With the controversy between the Benton and anti-Benton parties, I do not presume to interfere. My purpose at present is to accept some of the implied issues as made by my colleague from St. Louis, (Mr. Blair,) and to discuss them with fairness, free from the bias of party, and solely with the view to elicit an expression or procure a demonstration of the feelings and opinions of this body on the great questions whether we shall maintain our present position, preserve our civil and social organization, the peace and quiet, the prosperity and happiness of our people, or whether we will jeopardize all these by countenancing and tolerating the action of those who would revolutionize our society, and change radically our social and political relations. This is the main issue and to this I shall mainly direct my remarks. I shall endeavor to avoid all mere party issues; the interest involved is above party.
Goode certainly thought a great deal of himself and enjoyed the sound of his own voice. My copy of his speech goes on for about twenty pages. But neither vice sets him apart from politicians then or now.
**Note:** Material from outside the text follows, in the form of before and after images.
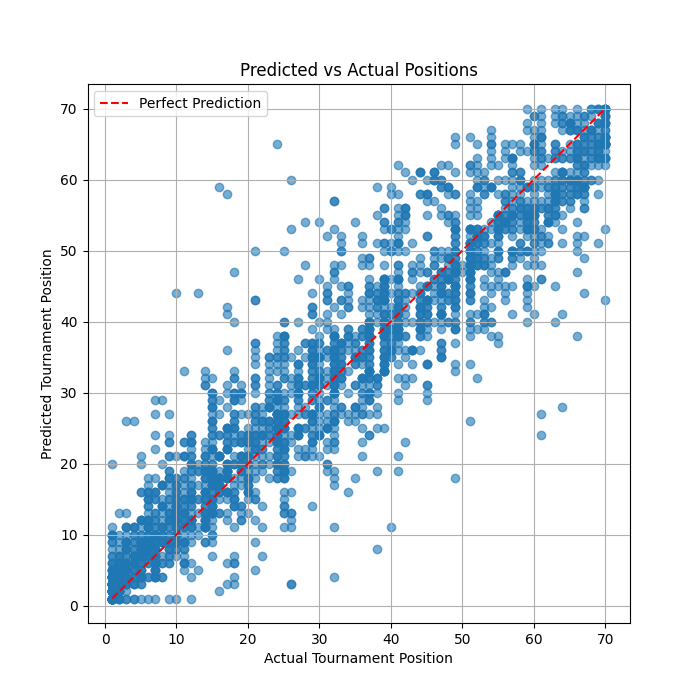
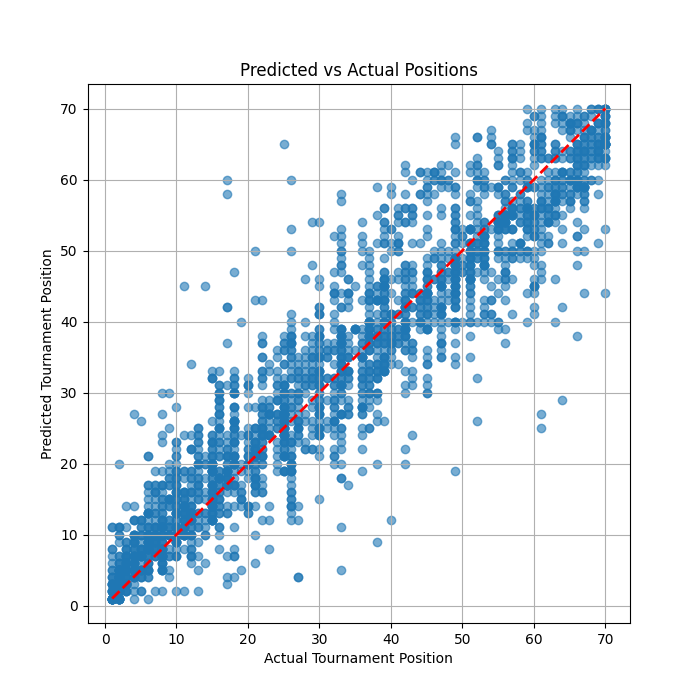
Refactor XGBoost pipeline for CPU compatibility and Streamlit use

diff --git a/pages/4- player_performance_prediction.py b/pages/4- player_performance_prediction.py
@@ -2,69 +2,45 @@ import streamlit as st
 import joblib
 import numpy as np
 
-# Load pipelines
+# Load the saved XGBoost model directly
 pipeline = joblib.load("outputs/pipelines/tournament_prediction_pipeline.pkl")
 cluster_pipeline = joblib.load("outputs/pipelines/clustering_pipeline.pkl")
 
-# Force XGBoost to CPU
-xgb_model = pipeline.named_steps['model']
-xgb_model.set_params(predictor='cpu_predictor')
-
-# Header
 st.markdown(
     "<div style='background-color:#f0f8ff;padding:15px;"
     "border-radius:10px;margin-bottom:15px'>"
     "<h1>Predict Tournament Finish</h1>"
-    "<p>Input a player’s strokes‑gained stats to estimate "
-    "their finish in a 70‑player tournament.</p>"
-    "</div>",
+    "<p>Input a player’s strokes‑gained stats to estimate their "
+    "finish in a 70‑player tournament.</p></div>",
     unsafe_allow_html=True
 )
 
 # Input form
 with st.form("predict_form"):
-    sg_putt = st.number_input("SG Putting", min_value=-2.0, max_value=2.0,
-                              value=0.0, step=0.01, format="%0.2f")
-    sg_arg = st.number_input("SG Around Green", min_value=-2.0, max_value=2.0,
-                             value=0.0, step=0.01, format="%0.2f")
-    sg_app = st.number_input("SG Approach", min_value=-2.0, max_value=2.0,
-                             value=0.0, step=0.01, format="%0.2f")
-    sg_ott = st.number_input("SG Off the Tee", min_value=-2.0, max_value=2.0,
-                             value=0.0, step=0.01, format="%0.2f")
+    sg_putt = st.number_input("SG Putting", -2.0, 2.0, 0.0, 0.01)
+    sg_arg = st.number_input("SG Around Green", -2.0, 2.0, 0.0, 0.01)
+    sg_app = st.number_input("SG Approach", -2.0, 2.0, 0.0, 0.01)
+    sg_ott = st.number_input("SG Off the Tee", -2.0, 2.0, 0.0, 0.01)
     submit = st.form_submit_button("Run Prediction")
 
 if submit:
     X = np.array([[sg_putt, sg_arg, sg_app, sg_ott]])
-
-    # Predict tournament finish
     scaled_pred = pipeline.predict(X)[0]
     unscaled = 1 + scaled_pred * (70 - 1)
-    predicted_position = int(np.round(unscaled))
-    predicted_position = max(1, min(predicted_position, 70))
+    predicted_position = int(np.clip(np.round(unscaled), 1, 70))
     st.success(f"Predicted finishing position: **{predicted_position}**")
 
-    # Predict cluster
     cluster_label = cluster_pipeline.predict(X)[0]
-
-    cluster_descriptions = {
+    cluster_desc = {
         0: "Strong chippers, weak driving; steady on the green.",
         1: "Weak approach a large issue; good putters.",
         2: "Consistent drivers, moderate to poor elsewhere.",
-        3: "Excellent ball-strikers; good all-round but weak putt.",
+        3: "Excellent ball-strikers; good all-round, work on putting.",
         4: "Approach a strength; putting an issue.",
         5: "Many areas need work!",
-        6: "Approach play should be first area to develop.",
+        6: "Approach play should be first focus.",
         7: "Consistent performer; all metrics roughly equal."
     }
-
-    description = cluster_descriptions.get(
-        cluster_label, "No description available for this cluster."
-    )
-
     st.write(f"**Cluster:** {cluster_label}")
-    st.info(description)
-
-    st.write(
-        "⚠ *Please note: cluster description is a guide and may "
-        "not exactly match current stats.*"
-    )
+    st.info(cluster_desc.get(cluster_label, "No description available."))
+    st.write("⚠ *Cluster description is a guide; may not match inputs.*")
While we might also roll our eyes at Goode’s claim to rise above party politics, when debating an election no less, he might have meant some of it. Atchison himself crossed party lines to protect slavery from Thomas Hart Benton by throwing his support to a Whig candidate for senator a few years prior. Within the South, even on its northwestern frontier, political success almost always required proving oneself safe for slavery.
Did that make the slavery question non-partisan? To the extent that all parties agreed, it surely did. Did that mean that white southerners of the time understood slavery as more than an issue, too grave to hazard at the ballot box? I don’t think one can read proslavery writings, even making generous allowances for hyperbole, and argue otherwise. For many southerners, slavery might include a political question, but rose above that into something more dear. For them, the question reached beyond policy into matters of basic existence. Would they have slavery, live, and prosper or would they face financial ruin and racial Armageddon?
We need not agree with them and endorse their opinions to understand that proslavery politicians, and the southerners who voted for them, really did believe this kind of thing. They faced an existential crisis. Subversion from within and antislavery pressure applied through the federal Union from without could some day kill them all. They lived under what they saw as a Sword of Damocles every bit as dire nuclear annihilation seemed at the height of the Cold War.